I was hoping to do a side-by-side comparison of two whites from La Biancara di Angiolino Maule this evening, the 2009 versions of the ‘I Masieri’ and ‘Sassaia’ bottlings. Unfortunately, it didn’t work that way as the Sassaia was corked. Damn. Hate when that happens. Luckily, the I Masieri was fine and darn tasty at that (especially for a roughly $15 bottle of wine). The LDM site has a breakdown on the differences between these two and their other wines’ differences. According to the Maule website, the Masieri bianco is made from Garganega grapes that are fermented in stainless steel without any prolonged skin contact with a little bit of SO2 added. It’s meant to be no-frills and rough around the edges; a little country wine for the table.
What I found in the Masieri was a light straw yellow color, just a touch hazy. It didn’t taste like a ‘little’ wine to me. It was fairly complex in a way that belied any sense of a ‘lesser’ wine. It had that twang of almonds and citrus peel on the nose that I get from some orange wines. Along with a fairly heavy mouth feel, I could have sworn this had seen some prolonged skin contact. The palate was full of citrus and apricots and minerals all punctuated by a racy zip of acidity. It was fine with my dinner of a baked potato, but I imagine this would really shine with some salumi or a cheese course.

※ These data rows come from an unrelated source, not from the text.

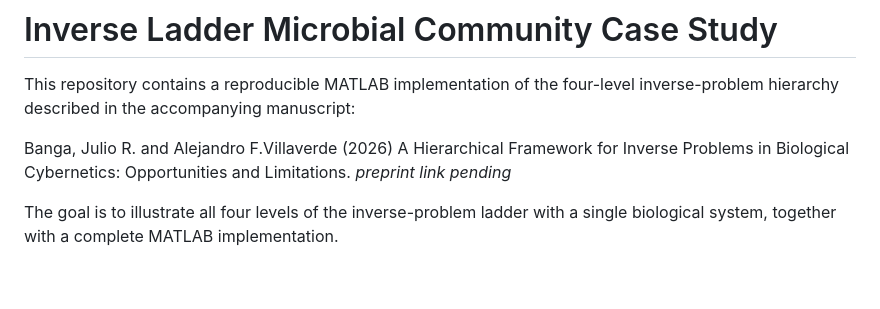
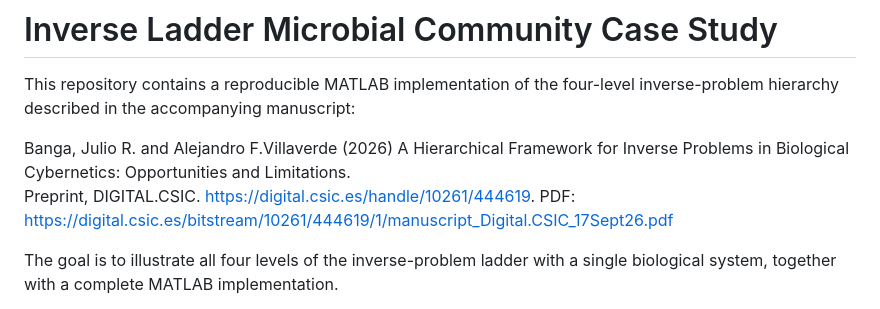
Before and after one commit to cblmbg/inverseproblemsbiocybernetics, a Markdown page: README.md, the part around the change. Rendered like a GitHub page; blank space fills up the shorter version.

```diff
--- a/README.md
+++ b/README.md
@@ -3,8 +3,10 @@
 This repository contains a reproducible MATLAB implementation of the four-level
 inverse-problem hierarchy described in the accompanying manuscript:
 
-Banga, Julio R. and Alejandro F.Villaverde (2026) A Hierarchical Framework for
-Inverse Problems in Biological Cybernetics: Opportunities and Limitations. *preprint link pending*
+Banga, Julio R. and Alejandro F.Villaverde (2026) A Hierarchical Framework
+for Inverse Problems in Biological Cybernetics: Opportunities and Limitations.
+Preprint, DIGITAL.CSIC. https://digital.csic.es/handle/10261/444619.
+PDF: https://digital.csic.es/bitstream/10261/444619/1/manuscript_Digital.CSIC_17Sept26.pdf
 
 The goal is to illustrate all four levels of the inverse-problem ladder with a
 single biological system, together with a complete MATLAB implementation.
```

In a way, I’m kind of glad that the other wine was corked (hopefully I can get an exchange on it). As much as I’d like to have geeked out examining the two, looking for commonalities and differences, thinking about how one is ‘more’ or ‘lesser’ or how one ‘speaks to me’ more (and I’m not saying it’d not going to happen once I get a new Sassaia bottle). It was great to have a glass with dinner and then finish the rest of the bottle with Ms. Dérive while watching The Social Network on DVD (pretty good movie [thanks SAG member co-worker!]) and not have to think that hard on the wine.